KOCE goes primary
after KCET goes nuclear
KOCE will undergo a lot of changes before Jan. 1, when it steps from behind KCET’s shadow to become the primary PBS affiliate in the nation’s second-largest media market.
“It’s still sinking in,” station President Mel Rogers told Current from the station in Huntington Beach, Calif. “I have a notebook I’m carrying around, writing down things to do.”
Everything there changed around 1 p.m. Friday, Oct. 8 .
ogers was driving between meetings. His assistant called, saying he needed to return to the station because a reporter from Southern California Public Radio wanted to speak with him about KCET’s press release. “I said, ‘Well, I can’t comment on a press release I haven’t seen,”’ Rogers said.
“I got my head around the reality of the situation about 1:20 that afternoon,” he said. “I got back to the station, phones lit up and the media started calling.”
KOCE was the natural choice to become the major PBS presence in the area. KVCR in San Bernardino doesn’t have the necessary signal reach. KLCS is an educational station. And KOCE has the largest operation of the three.
PBS President Paula Kerger said KOCE “graciously stepped forward” as the new primary. She said network staffers were at KOCE the week following the announcement, and that support will continue. “We’re working very closely with Mel and the board,” she said.
Kerger isn’t worried about losing national underwriting by replacing KCET’s viewership with the smaller KOCE’s. “The numbers are closer than you’d think,” she said.
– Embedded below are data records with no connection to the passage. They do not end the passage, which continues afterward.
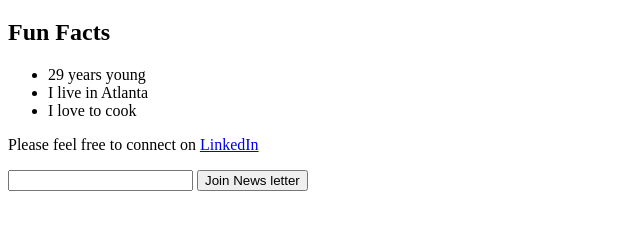
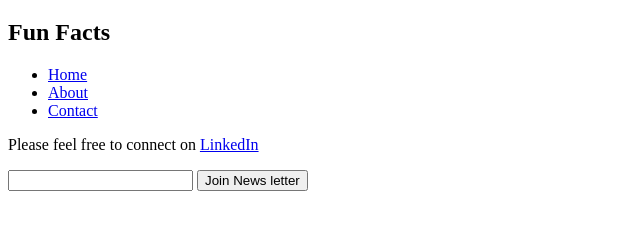
Before and after one commit to TechBarbie247/PINKY, a plain HTML site: page index.html in a window 1280 px wide. Shown: the part 89-318 px from the top of the page, without its empty margins (0-640 px from the left). Drawn offline with Linux system fonts and the light colour scheme.

Commit message:
<nav>   <ul>     <li><a href=#>Home</a></li>     <li><a href=#>About</a></li>     <li><a href=#>Contact</a></li>   </ul> </nav>

```diff
--- a/index.html
+++ b/index.html
@@ -13,11 +13,13 @@
 <img src="jada.jpeg">
 <h1>Hello, My name is Cheyenne</h1>
 <h2>Fun Facts</h2>
-<ul>
-    <li> 29 years young</li>
-    <li> I live in Atlanta</li>
-    <li>I love to cook</li>
-</ul>
+<nav>
+  <ul>
+    <li><a href="#">Home</a></li>
+    <li><a href="#">About</a></li>
+    <li><a href="#">Contact</a></li>
+  </ul>
+</nav>
 <p> Please feel free to connect on <a href="https://www.linkedin.com/public-profile/settings?trk=d_flagship3_profile_self_view_public_profile"target="_blank">LinkedIn</a></p>
 <input type=text>
        <button>Join News letter</button
```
Both stations have towers atop Mount Wilson, overlooking much of the region. According to TRAC Media, between Oct. 1, 2009, and Sept. 30, 2010, KCET’s average primetime rating was .50; KOCE’s was .24, with much less PBS programming. KCET’s May 2010 average weekly cume was 1.3 million; KOCE’s, 792,000.
A major issue for KOCE is dues. Rogers told Current that the $10 million operation pays PBS around $1 million as a PDP part-time member; that cost could double for KOCE as the region’s primary. PBS and KOCE managers “haven’t yet had that discussion,” he said. “It costs more to be the primary, but that also assumes that if you’re the lead PBS station, more revenue will be flowing to you.”
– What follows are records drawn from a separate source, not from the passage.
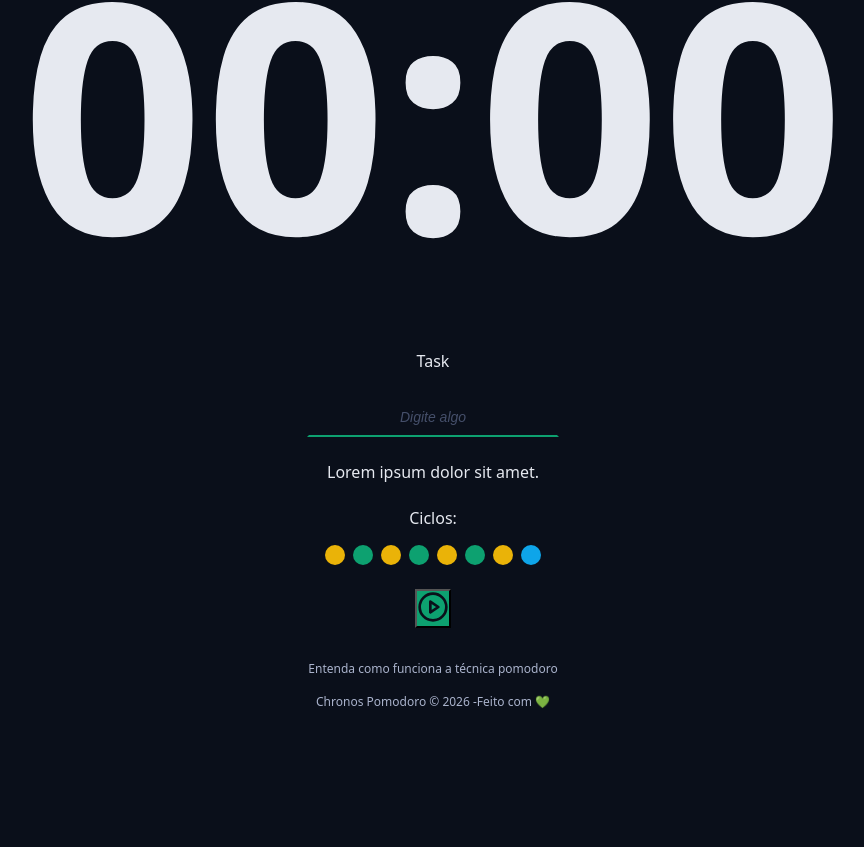
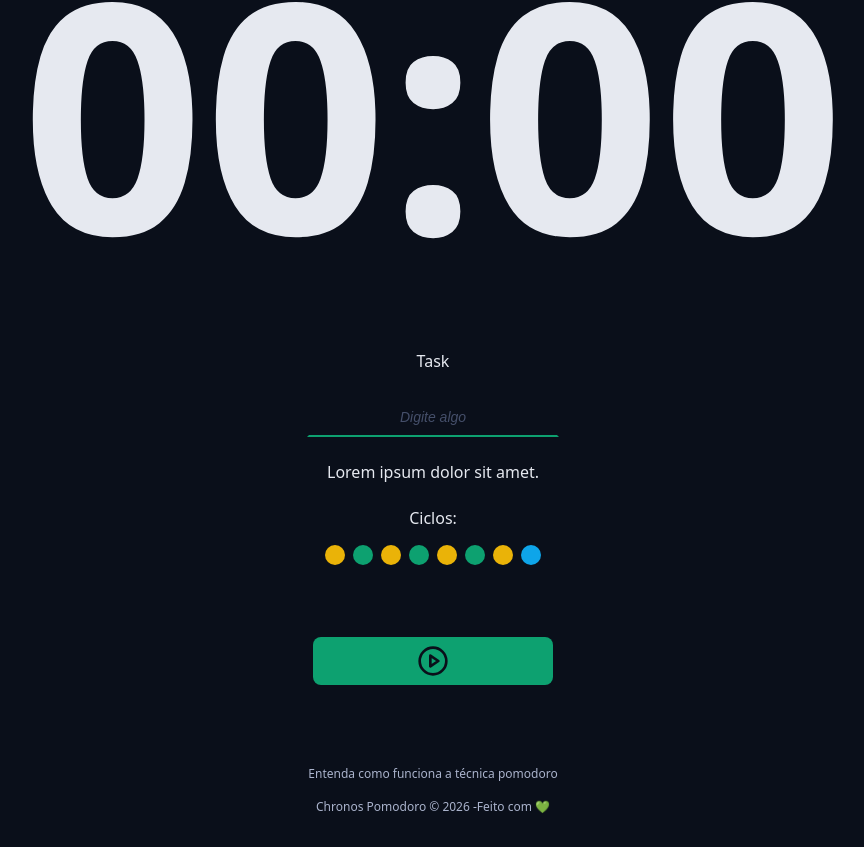
Before and after one commit to felipe-gonzaga/chronos-pomodoro, a React (Vite) app: page / in a window 1280 px wide. Shown: the part 399-1246 px from the top of the page, without its empty margins (207-1071 px from the left). Before the commit the page ends 1141 px from the top, so only its background shows below. Built offline with nearby package versions, Linux system fonts and the light colour scheme.

Commit message:
ref no input

```diff
--- a/src/components/DefaultButton/styles.module.css
+++ b/src/components/DefaultButton/styles.module.css
@@ -1,7 +1,8 @@
-.footer {
+.button {
   border: none;
   background: var(--primary);
   color: var(--text-over-primary);
+  display: flex;
   align-items: center;
   justify-content: center;
   min-width: 24rem;
--- a/src/components/MainForm/index.tsx
+++ b/src/components/MainForm/index.tsx
@@ -2,16 +2,27 @@ import { PlayCircleIcon } from 'lucide-react';
 import { Cycles } from '../Cycles';
 import { DefaultButton } from '../DefaultButton';
 import { DefaultInput } from '../DefaultInput';
+import { useRef, useState } from 'react';
 
 export function MainForm() {
+  const taskNameInput = useRef<HTMLInputElement>(null);
+  //const [taskNName, setTaskName] = useState('');
+
+  function handleCreateNewTask(event: React.SubmitEvent<HTMLFormElement>) {
+    event.preventDefault();
+
+    console.log('DEU CERTO', taskNameInput.current?.value);
+  }
+
   return (
-    <form className='form' action=''>
+    <form onSubmit={handleCreateNewTask} className='form' action=''>
       <div className='formRow'>
         <DefaultInput
           id='meuInput'
           type='text'
           labelText='Task'
           placeholder='Digite algo'
+          ref={taskNameInput}
         />
       </div>
 
```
Converting a longtime PDP station to primary status affects everything from staffing to transmitters. Overhauling the entire program schedule “is probably the easiest part,” Rogers said.
Rogers said the station needs a presence in Los Angeles; right now, KOCE offices are in Orange County, about 40 miles away. And that has to be built from scratch. “We’ve always tried not to encroach on KCET territory in major gifts and philanthropic donations,” he said. Now KOCE has to reverse course as quickly as possible.
“We need to reinvent our strategic plan, hire a firm to message and re-brand,” Rogers said. “We have a funding campaign under way, and we’ll have to shift its focus.”
Then there’s the issue of Santa Barbara, 130 miles up the coast from KOCE, which now receives its PBS service from KCET. “The assumption is we’ll get a translator and do it,” Rogers said. Kerger said other possibilities for that city include cable or satellite carriage.
“We’ll roll things out as we can afford to,” Rogers said. “A lot of people are already calling asking how to support this.”
“I’m really not worried,” he added. “We may have timing challenges, but this will all work nicely.”
News release: KOCE to Lead Continuation of PBS in LA Market
HUNTINGTON BEACH, CALIF. (October 11, 2010) — Following Friday’s announcement that KCET will cut ties with PBS at the end of this year, Orange County-based KOCE has announced it will step forward to ensure full and ongoing PBS access throughout the greater Los Angeles Market. Other local public stations, KLCS and KVCR will join KOCE in delivering the full compliment of PBS shows throughout the region.
"At KOCE we are saddened to learn of the departure of KCET from the PBS family effective January 1st. The good news for all of us who live in this region is that thanks to KOCE, as well as our partner PBS stations, KLCS and KVCR, quality PBS shows will continue to be available, without interruption, throughout the LA television market,” according to KOCE CEO, Mel Rogers. “KOCE will assume the PBS common carriage obligations and work with our partner stations to ensure that PBS shows are not only available, but are easy to find for our viewers. PBS fans can rest assured their shows will not go away, and that at KOCE, we will do what is needed to make sure that is the case.”
Rogers said KOCE’s service to Orange County will remain unchanged. ”For more than a decade, the people and businesses of Orange County have generously supported KOCE’s commitment to Orange County news and information programming. As KOCE assumes the mantle of lead PBS station serving all of Southern California, we will continue to be the one channel that never ignores OC issues, people and events. Additionally, our commitment to our separately programmed OC Channel, which features all Orange County content all the time, will strengthen even as KOCE assumes a new role of broad service to the rest of the region."
More information will be available in the coming months at koce.org.
Web page posted Oct. 20, 2010
Copyright 2010 by Current LLC